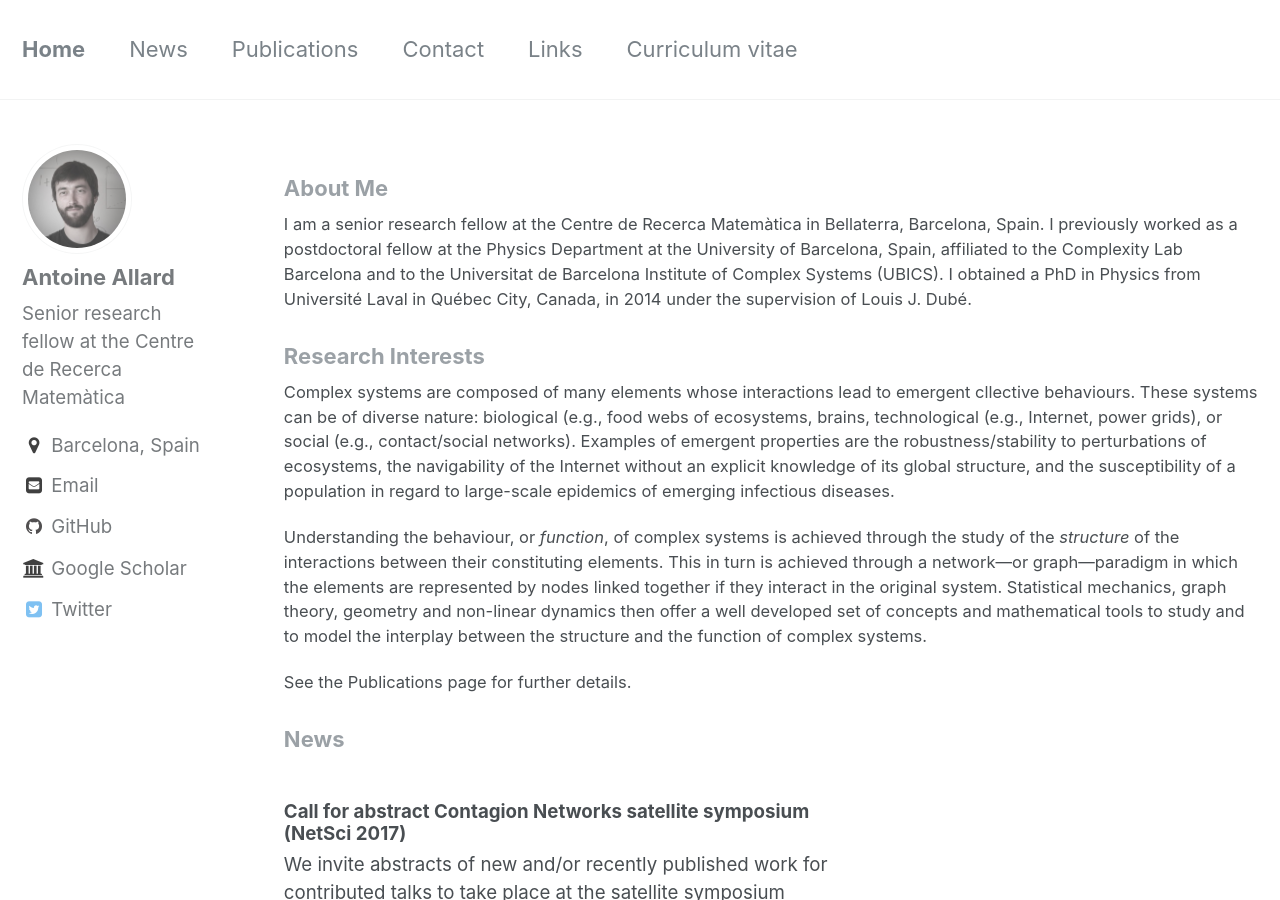
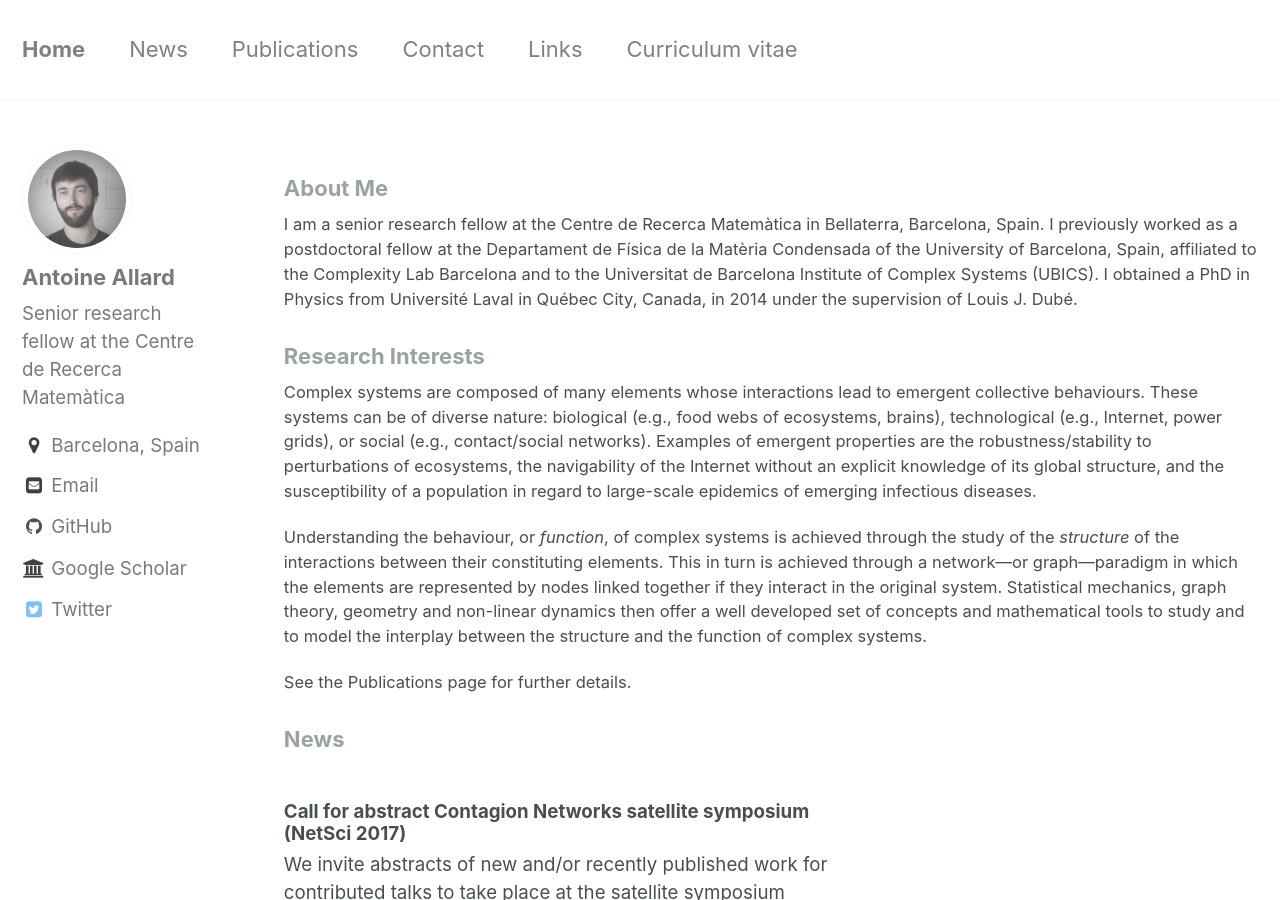
Before and after one commit to antoineallard/antoineallard.github.io, a Jekyll site: the page built from index.html, in a window 1280 px wide and 900 px high. Built offline with Jekyll 4.4.1, drawn with Linux system fonts in a browser that asks for light colours; the list of posts is cut into pages by our own code.

Commit message:
corrected typos

```diff
--- a/_layouts/home.html
+++ b/_layouts/home.html
@@ -6,7 +6,7 @@ layout: archive
 
 <section class="page__content" itemprop="text">
   <p>
-    I am a senior research fellow at the <a href="http://www.crm.cat">Centre de Recerca Matem&agrave;tica</a> in Bellaterra, Barcelona, Spain. I previously worked as a postdoctoral fellow at the Physics Department at the University of Barcelona, Spain, affiliated to the <a href="http://complex.ffn.ub.es/~clabb/index.php">Complexity Lab Barcelona</a> and to the <a href="http://ubics.ub.edu">Universitat de Barcelona Institute of Complex Systems (UBICS)</a>. I obtained a PhD in Physics from Universit&eacute; Laval in Qu&eacute;bec City, Canada, in 2014 under the supervision of <a href="http://dynamica.phy.ulaval.ca">Louis J. Dub&eacute;</a>.
+    I am a senior research fellow at the <a href="http://www.crm.cat">Centre de Recerca Matem&agrave;tica</a> in Bellaterra, Barcelona, Spain. I previously worked as a postdoctoral fellow at the Departament de F&iacute;sica de la Mat&egrave;ria Condensada of the University of Barcelona, Spain, affiliated to the <a href="http://complex.ffn.ub.es/~clabb/index.php">Complexity Lab Barcelona</a> and to the <a href="http://ubics.ub.edu">Universitat de Barcelona Institute of Complex Systems (UBICS)</a>. I obtained a PhD in Physics from Universit&eacute; Laval in Qu&eacute;bec City, Canada, in 2014 under the supervision of <a href="http://dynamica.phy.ulaval.ca">Louis J. Dub&eacute;</a>.
   </p>
 </section>
 
@@ -15,7 +15,7 @@ layout: archive
 
 <section class="page__content" itemprop="text">
   <p>
-    Complex systems are composed of many elements whose interactions lead to emergent cllective behaviours. These systems can be of diverse nature: biological (e.g., food webs of ecosystems, brains, technological (e.g., Internet, power grids), or social (e.g., contact/social networks). Examples of emergent properties are the robustness/stability to perturbations of ecosystems, the navigability of the Internet without an explicit knowledge of its global structure, and the susceptibility of a population in regard to large-scale epidemics of emerging infectious diseases.
+    Complex systems are composed of many elements whose interactions lead to emergent collective behaviours. These systems can be of diverse nature: biological (e.g., food webs of ecosystems, brains), technological (e.g., Internet, power grids), or social (e.g., contact/social networks). Examples of emergent properties are the robustness/stability to perturbations of ecosystems, the navigability of the Internet without an explicit knowledge of its global structure, and the susceptibility of a population in regard to large-scale epidemics of emerging infectious diseases.
   </p>
 
   <p>
```
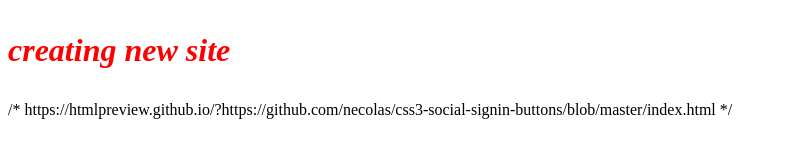
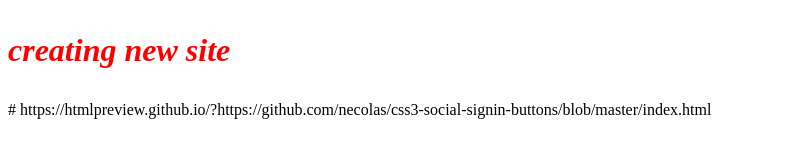
Before and after one commit to iceberkut/project1, a plain HTML site: page index.html in a window 1280 px wide. Shown: the full height of the page, 0-787 px from the left. Drawn offline with Linux system fonts and the light colour scheme.

Commit message:
Update index.html

```diff
--- a/index.html
+++ b/index.html
@@ -11,5 +11,4 @@
 		<div>
   	</body>
 </html>
-/* https://htmlpreview.github.io/?https://github.com/necolas/css3-social-signin-buttons/blob/master/index.html
-*/
+# https://htmlpreview.github.io/?https://github.com/necolas/css3-social-signin-buttons/blob/master/index.html
```
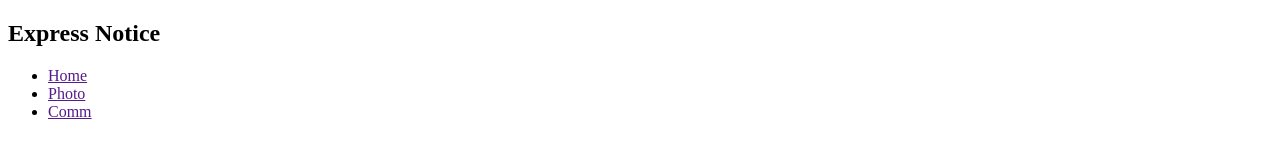
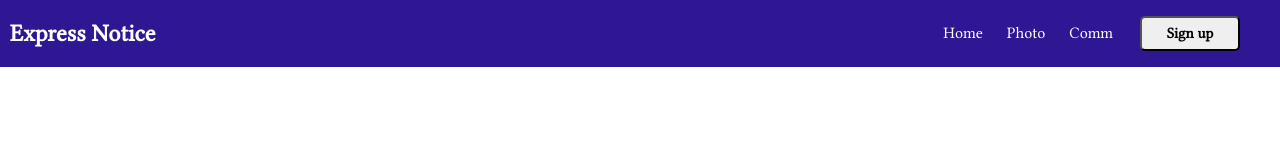
Before and after one commit to kimseonghyoek/express_Pra, a website: page views/main.html in a window 1280 px wide. Drawn offline with nearby package versions, Linux system fonts and the light colour scheme; files that its build step writes are made by us from their sources.

Commit message:
네비게이션바 작업 및 스타일링과 폰트 추가

```diff
--- /dev/null
+++ b/js/navbar.js
@@ -0,0 +1,10 @@
+const auth = document.getElementById('auth');
+
+const authUrl = 'http://localhost:3000/auth'
+
+const goAuth = () => {
+  console.log("Success");
+  location.href = authUrl;
+}
+
+auth.onclick = goAuth;
--- a/public/css/main.css
+++ b/public/css/main.css
@@ -0,0 +1,3 @@
+body {
+  margin: 0%;
+}
--- /dev/null
+++ b/public/css/navbar.css
@@ -0,0 +1,47 @@
+@font-face {
+  font-family: "LinLibertine_R";
+  src: url('../font/LinLibertine_R.ttf') format('truetype');
+}
+
+body {
+  margin: 0%;
+}
+
+#navbar {
+  display: flex;
+  flex-direction: row;
+  justify-content: space-between;
+  background-color: #2f1793;
+}
+
+nav h1 {
+  color: white;
+  padding-left: 10px;
+  font-family: "LinLibertine_R";
+  font-weight: bold;
+}
+
+#items {
+  display: flex;
+  list-style: none;
+  padding: 0px 40px 0px 40px;
+}
+
+#items li {
+  padding: 8px 12px;
+}
+
+.itm {
+  font-family: "LinLibertine_R";
+  text-decoration: none;
+  color: white;
+}
+
+button {
+  font-size: 15px;
+  font-weight: bold;
+  border-radius: 5px;
+  width: 100px;
+  margin: 0px 0px 0px 15px;
+  font-family: "LinLibertine_R";
+}
--- a/views/navbar.html
+++ b/views/navbar.html
@@ -1,16 +1,19 @@
 <html>
+  <link rel="stylesheet" href="/css/navbar.css">
   <nav id="navbar">
     <h1>Express Notice</h1>
     <ul id="items">
       <li>
-        <a href="" class="itm">Home</a>
+        <a href="#" class="itm">Home</a>
       </li>
       <li>
-        <a href="" class="itm">Photo</a>
+        <a href="#" class="itm">Photo</a>
       </li>
       <li>
-        <a href="" class="itm">Comm</a>
+        <a href="#" class="itm">Comm</a>
       </li>
+      <button id="auth">Sign up</button>
     </ul>
   </nav>
+  <script src="/js/navbar.js"></script>
 </html>
```
Also changed, not shown: public/css/main.scss (deleted), public/font/LinLibertine_R.ttf (added), public/font/LinLibertine_RB.ttf (added).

_ACTION ITEM_:
Please go through the data above and copy each line containing the word "public".

_ANSWER AREA_:
--- a/public/css/main.css
+++ b/public/css/main.css
+++ b/public/css/navbar.css
Also changed, not shown: public/css/main.scss (deleted), public/font/LinLibertine_R.ttf (added), public/font/LinLibertine_RB.ttf (added).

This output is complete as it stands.